Content Queen: How to Properly Sign your Holiday Cards

A brief holiday public service announcement from the Content Queen.

’Tis the season that makes all grammar and punctuation nerds cringe. I’m talking about Christmas cards and how to sign them. Specifically, how to correctly make your family name plural. You might wonder what this has to do with direct marketing. Well, your family name is your brand, and we are all about brand around here. Plus, just consider this a little holiday gift from us to you, so you don’t risk annoying the grammar sticklers in your life. Pour an eggnog and let’s get started with a quick tutorial:

Rule #1

Do not use an apostrophe.
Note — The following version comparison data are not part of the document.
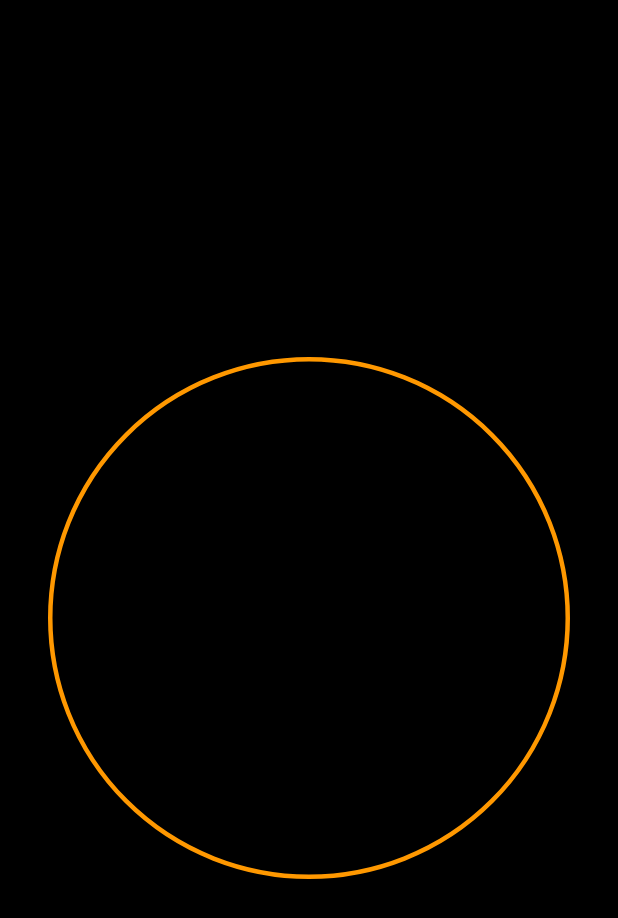
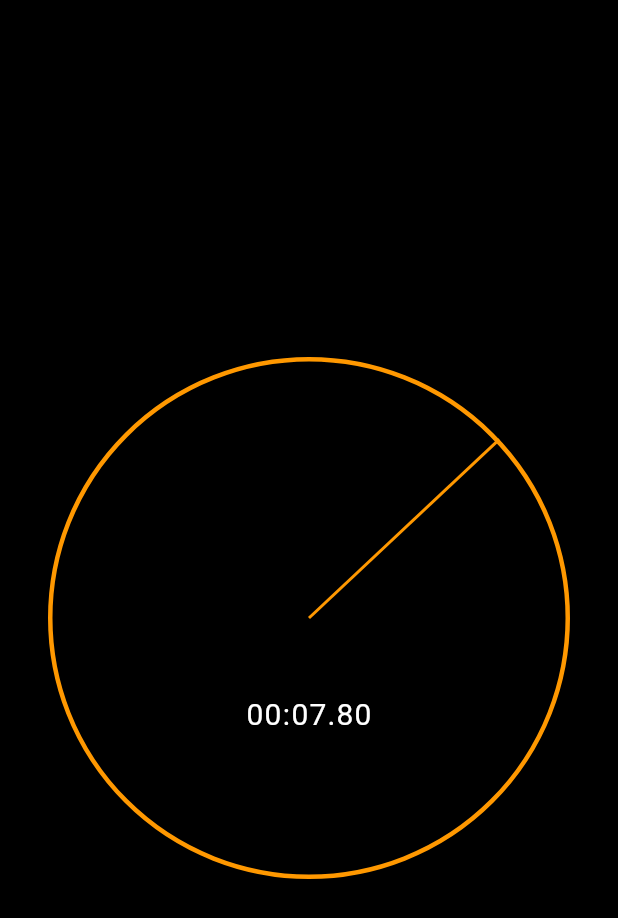
Before and after one commit to MeYo0o/Flutter-Animation-Masterclass, a Flutter app: the screen it shows after launch, on a phone screen of 412 x 824 dp. Shown: the top 918 px of the screen. Run offline on Flutter 3.47's test engine with Material 2 defaults, Android fonts, the phone set to English and light mode, and no system bars.

Commit message:
Add EP19

```diff
--- a/lib/pages/ep11_to_ep/clock_hand.dart
+++ b/lib/pages/ep11_to_ep/clock_hand.dart
@@ -15,6 +15,16 @@ class ClockHand extends StatelessWidget {
   final Color color;
   @override
   Widget build(BuildContext context) {
-    return Container();
+    return Transform(
+      alignment: Alignment.topCenter,
+      transform: Matrix4.identity()
+        ..translate(-handThickness / 2, 0.0, 0.0)
+        ..rotateZ(rotationZAngle),
+      child: Container(
+        height: handLength,
+        width: handThickness,
+        color: color,
+      ),
+    );
   }
 }
--- a/lib/pages/ep11_to_ep/stop_watch_renderer.dart
+++ b/lib/pages/ep11_to_ep/stop_watch_renderer.dart
@@ -1,4 +1,8 @@
+import 'dart:math';
+
 import 'package:flutter/material.dart';
+import 'package:flutter_animations_masterclass/pages/ep11_to_ep/clock_hand.dart';
+import 'package:flutter_animations_masterclass/pages/ep11_to_ep/elapsed_time_text.dart';
 
 class StopwatchRenderer extends StatelessWidget {
   final Duration elapsedTime;
@@ -22,7 +26,24 @@ class StopwatchRenderer extends StatelessWidget {
             borderRadius: BorderRadius.circular(radius),
           ),
         ),
-        // ElapsedTimeText(elapsed: elapsedTime),
+        Positioned(
+          top: radius,
+          left: radius,
+          // right: radius,
+          child: ClockHand(
+            handLength: radius,
+            handThickness: 2,
+            rotationZAngle:
+                pi + (2 * pi / 60000) * elapsedTime.inMilliseconds,
+            color: Colors.orange,
+          ),
+        ),
+        Positioned(
+          top: radius * 1.3,
+          left: 0,
+          right: 0,
+          child: ElapsedTimeText(elapsed: elapsedTime),
+        ),
       ],
     );
   }
--- a/lib/pages/ep11_to_ep/stopwatch.dart
+++ b/lib/pages/ep11_to_ep/stopwatch.dart
@@ -37,10 +37,10 @@ class _MeYoStopWatchState extends State<MeYoStopWatch>
   Widget build(BuildContext context) {
     return LayoutBuilder(
       builder: (context, constrains) {
-        final radius = constrains.maxWidth / 2;
+        // final radius = constrains.maxWidth / 2;
         return StopwatchRenderer(
           elapsedTime: _elapsed,
-          radius: radius,
+          radius: constrains.maxWidth / 2,
         );
       },
     );
```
Ever.
Correct: Happy holidays from the Smiths.
Incorrect: Happy holidays from the Smiths’. Happy holidays from the Smith’s.

Rule #2

If your last name ends in s, x, z, ch or sh, simply add -es to your name.
Examples: Happy holidays from the Joneses, the Foxes, the Schultzes, the Riches, the Nashes. Exception: If your last name ends in ch but is pronounced with a hard k sound, add only an -s, not an -es.
Should you stick an apostrophe at the end, because, you know, it ends in an “s”? No. Never.

Rule #3

If your last name ends in any letter other than the ones listed above, simply add an s to the end of your name.
Examples: Happy holidays from the Clarks, the Waides, the Copps, the Berrys, the Holms, the Petersons, and so on.
Should you stick an apostrophe at the end, because, you know, it ends in an “s”? No. Never.

Rule #4

Don’t change the base spelling of your last name to make it plural, even if your last name ends in “y.” The rules for making plurals out of words that end in “y” do not apply to last names.
Example: Happy holidays from the Murphys, not the Murphies, the Freemans, not the Freemen.

Rule #5

Apostrophes are for making words possessive. When you sign your Christmas card, you are not making a possessive. You are simply making your last name plural. Did I mention that you shouldn’t use an apostrophe when making your last name plural? Don’t. Ever.

Here’s a neat little trick if you are still confused. You can avoid the whole issue by just leaving your family name singular and adding “family” behind it.
Example: Happy holidays from the Williams Family, the Marsh Family, the Schultz Family. Easy peasy!

Here’s wishing you and your family a happy and apostrophe-free holiday.

Amy Fischer • November 29, 2018


Previous Post

Next Post